Instead, she was given a newly created position, director of treatment, with no duties, the complaint alleges.
“Upon information and belief, this decision was made by the Governor’s Office, EOPSS (Executive Office of Public Safety and Security) and/or the DOC (Department of Correction),” the complaint says.
Meanwhile, a new deputy, William Devine, was hired at a salary of nearly $105,000 a year. In response to all this, Martin has filed complaints of discrimination with the Massachusetts Commission Against Discrimination and the Equal Employment Opportunity Commission.

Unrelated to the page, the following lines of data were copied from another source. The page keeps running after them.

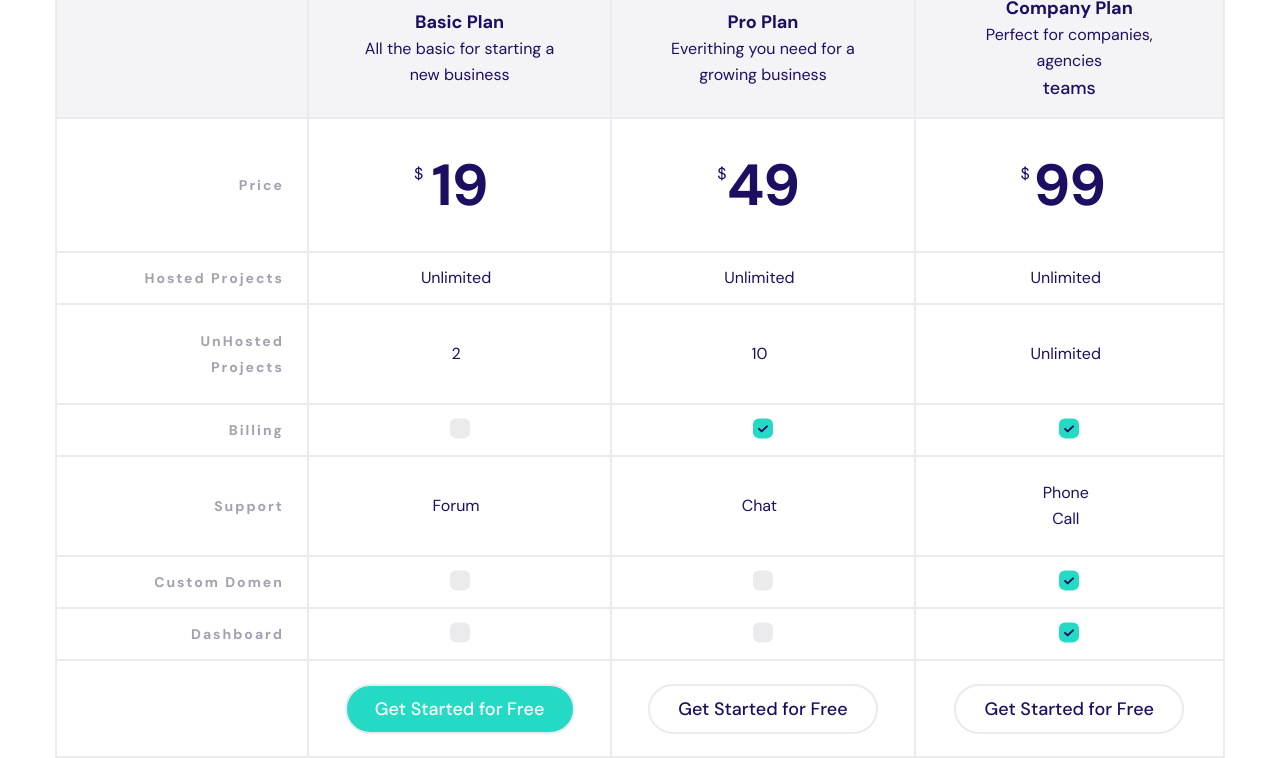
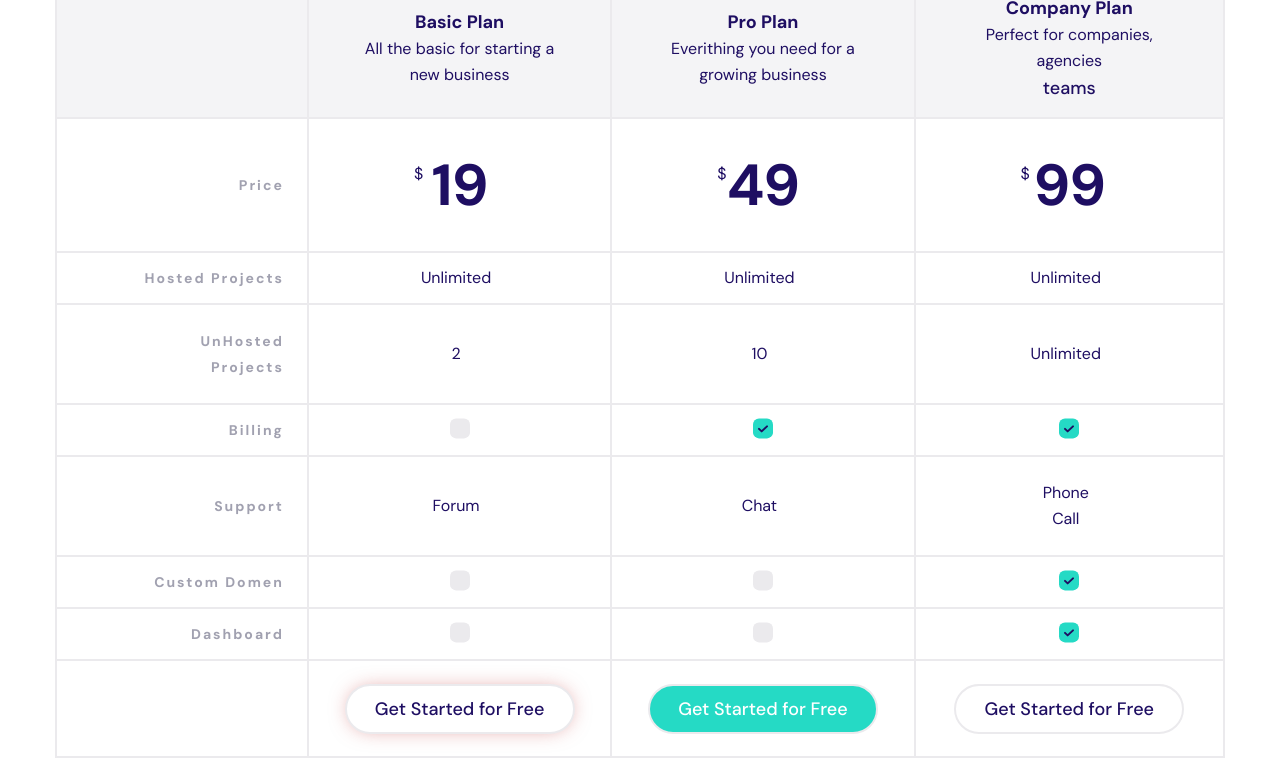
Before and after one commit to RedCubeOfficial/price-table-3, a plain HTML site: page index.html in a window 1280 px wide. In both pictures the pointer is over the button 459 px from the left and 783 px from the top of the page. Shown: the part 75-833 px from the top of the page. Drawn offline with Linux system fonts and the light colour scheme; a web font is replaced by a local one.

Commit message:
Update style.css

```diff
--- a/style.css
+++ b/style.css
@@ -103,10 +103,16 @@ td{
     padding-left: 112px;
 
 }
-.btn:hover{
+.btn-1{
     color: #FFFFFF;
     background-color: #25DAC5;
 }
 td{
     border: 2px solid #EBEAED;
 }
+.btn:hover{
+    box-shadow: 0px 0px 20px -5px rgba(202,87,87,0.62);
+-webkit-box-shadow: 0px 0px 20px -5px rgba(202,87,87,0.62);
+-moz-box-shadow: 0px 0px 20px -5px rgba(202,87,87,0.62);
+transition: all 0.3s;
+}
```
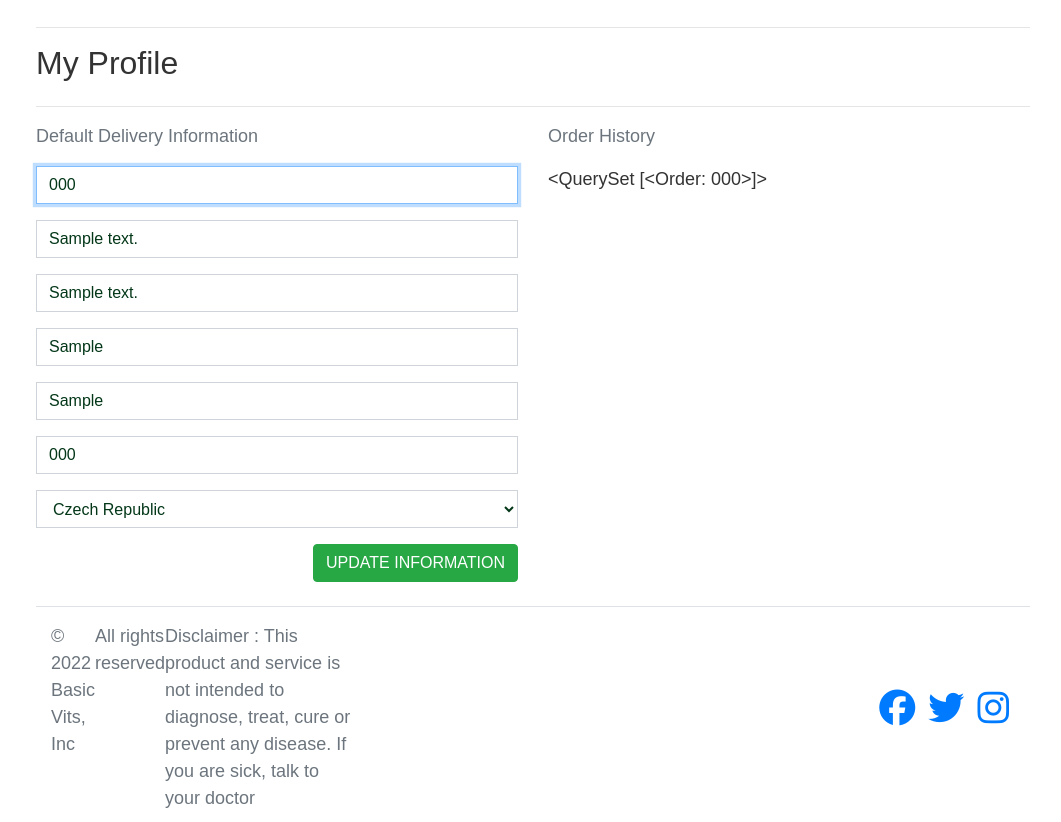
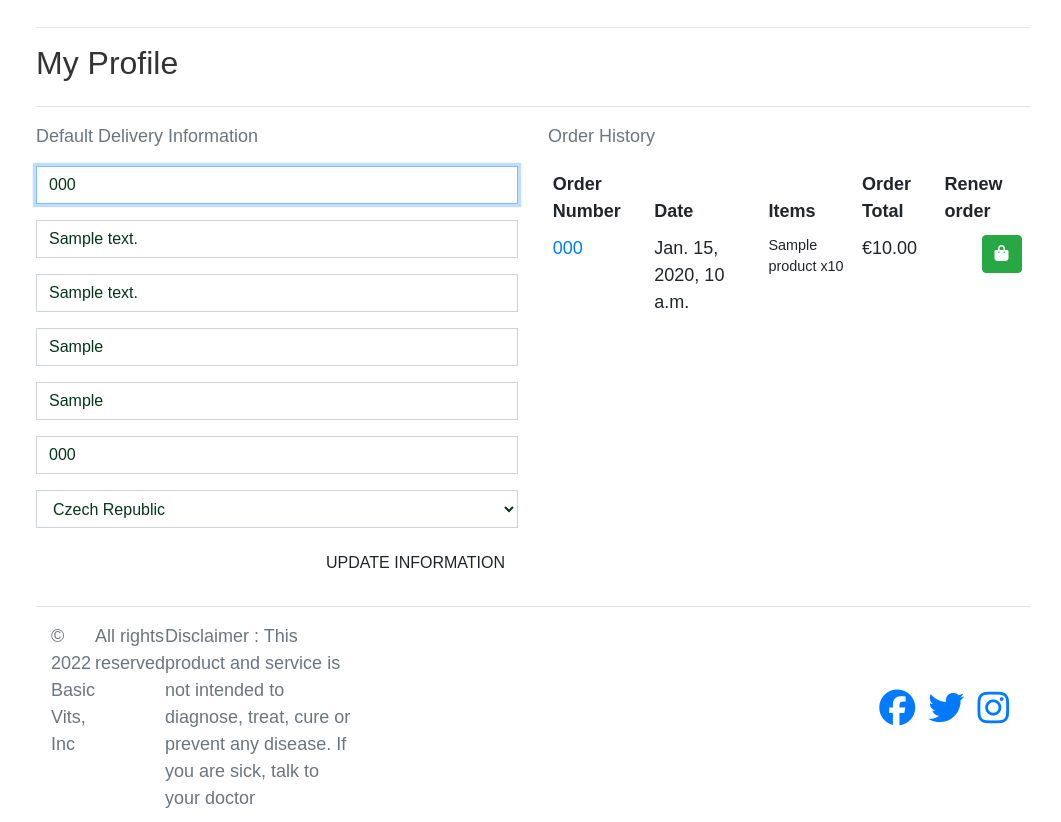
Before and after one commit to Code-Institute-Submissions/florencemezino-basic-vits_AprResub, a Django app: page /profile/ in a window 1280 px wide. Shown: the part 153-975 px from the top of the page, without its empty margins (107-1168 px from the left). Run offline with Django 3.2, Linux system fonts and the light colour scheme; a user stored in the database is signed in; tables that the repository leaves empty hold one stand-in row (values such as "Sample post"); parts of the project's set-up code (start-up, migrations or seed data) failed here and were passed over; some libraries are stand-ins or nearby versions.

Commit message:
added order history and updated checkout views

```diff
--- a/checkout/admin.py
+++ b/checkout/admin.py
@@ -16,7 +16,7 @@
                        'grand_total','original_bag',
                        'stripe_pid')
 
-    fields = ('order_number', 'date', 'full_name',
+    fields = ('order_number', 'user_profile', 'date', 'full_name',
               'email', 'phone_number', 'country',
               'postcode', 'town_or_city', 'street_address1',
               'street_address2', 'county', 'delivery_cost',
--- a/profiles/static/profiles/css/profile.css
+++ b/profiles/static/profiles/css/profile.css
@@ -12,6 +12,11 @@
 
 } */
 
+
+.order-history {
+    max-height: 416px; /* height of profile form + submit button */
+    overflow-y: auto;
+}
 
 #profile-update-form .form-control {
     color:#033718;
--- a/profiles/templates/profiles/profile.html
+++ b/profiles/templates/profiles/profile.html
@@ -29,12 +29,53 @@
                 <form class="mt-3" action="{% url 'profile' %}" method="POST" id="profile-update-form">
                     {% csrf_token %}
                     {{ form|crispy }}
-                    <button class="btn btn-success text-uppercase float-right">Update Information</button>
+                    <button class="btn btn-black rounded-0 text-uppercase float-right">Update Information</button>
                 </form>
             </div>
             <div class="col-12 col-lg-6">
                 <p class="text-muted">Order History</p>
-                {{ orders }}
+                <div class="order-history table-responsive">
+                    <table class="table table-sm table-borderless">
+                        <thead>
+                            <tr>
+                                <th>Order Number</th>
+                                <th>Date</th>
+                                <th>Items</th>
+                                <th>Order Total</th>
+                                <th>Renew order</th>
+                            </tr>
+                        </thead>
+                        <tbody>
+                            {% for order in orders %}
+                                <tr>
+                                    <td>
+                                        <a href="{% url 'order_history' order.order_number %}"
+                                        title="{{ order.order_number }}">
+                                            {{ order.order_number|truncatechars:6 }}
+                                        </a>
+                                    </td>
+                                    <td>{{ order.date }}</td>
+                                    <td>
+                                        <ul class="list-unstyled">
+                                            {% for item in order.lineitems.all %}
+                                                <li class="small">
+                                                    {{ item.product.name }} x{{ item.quantity }}
+                                                </li>
+                                            {% endfor %}
+                                        </ul>
+                                    </td>
+                                    <td>€{{ order.grand_total }}</td>
+                                    <td>
+                                        <span class="icon mr-2"></span>
+                                        <a href="{% url 'products' %}" class="btn btn-success">
+                                            <i class="fas fa-shopping-bag"></i>
+                                        </a>
+                                    </td>
+                                </tr>
+                            {% endfor %}
+                        </tbody>
+                    </table>
+                </div>
             </div>
         </div>
 {% endblock %}
--- a/profiles/urls.py
+++ b/profiles/urls.py
@@ -1,7 +1,7 @@
-from django.contrib import admin
 from django.urls import path
 from . import views
 
 urlpatterns = [
-    path('', views.profile, name='profile')
+    path('', views.profile, name='profile'),
+    path('order_history/<order_number>', views.order_history, name='order_history'),
 ]
--- a/profiles/views.py
+++ b/profiles/views.py
@@ -4,6 +4,7 @@
 from .models import UserProfile
 from .forms import UserProfileForm
 
+from checkout.models import Order
 
 def profile(request):
     """ Display the user's profile. """
@@ -26,3 +27,20 @@
     }
 
     return render(request, template, context)
+
+
+def order_history(request, order_number):
+    order = get_object_or_404(Order, order_number=order_number)
+
+    messages.info(request, (
+        f'This is a past confirmation for order number {order_number}. '
+        'A confirmation email was sent on the order date.'
+    ))
+
+    template = 'checkout/checkout_success.html'
+    context = {
+        'order': order,
+        'from_profile': True,
+    }
+
+    return render(request, template, context)
--- a/templates/includes/toasts/toast_success.html
+++ b/templates/includes/toasts/toast_success.html
@@ -40,7 +40,7 @@
                             Spend <strong>€{{ free_delivery_delta }}</strong> more to get free next day delivery!
                         </p>
                     {% endif %}
-                    <a href="{% url 'view_bag' %}" class="btn btn-success btn-block rounded-0">
+                    <a href="{% url 'view_bag' %}" class="btn btn-success btn-block">
                         <span class="text-uppercase">Go To Secure Checkout</span>
                         <span class="icon">
                             <i class="fas fa-lock"></i>
```
Also changed, not shown: checkout/templates/checkout/checkout_success.html (+11 -2 lines), checkout/views.py (+45 -1 lines).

“Ms. Manning currently spends her days sitting in an office at the Shattuck with no responsibilities,” the lawsuit claims, “has been denied promotion opportunities ... and has lost the wages she earned and should have continued to earn as deputy superintendent.”
Her application for another job at the women’s prison in Framingham was rejected.
The lawsuit asks that Manning-Martin be reinstated as the Shattuck deputy and compensated for lost wages, as well as emotional pain and damage to her reputation. She also wants to state to pay her legal costs and asks the judge to assess punitive damages.
Manning-Martin, who ran unsuccessfully for state representative in 2002, previously worked for 13 years as a caseworker for the Suffolk County Sheriff’s Department.
Mary-Ellen Manning gave up her seat as a governor’s councilor to run for state Senate last year, but lost in the Democratic primary to Salem City Councilor Joan Lovely.
The governor’s office did not respond to requests for a comment yesterday.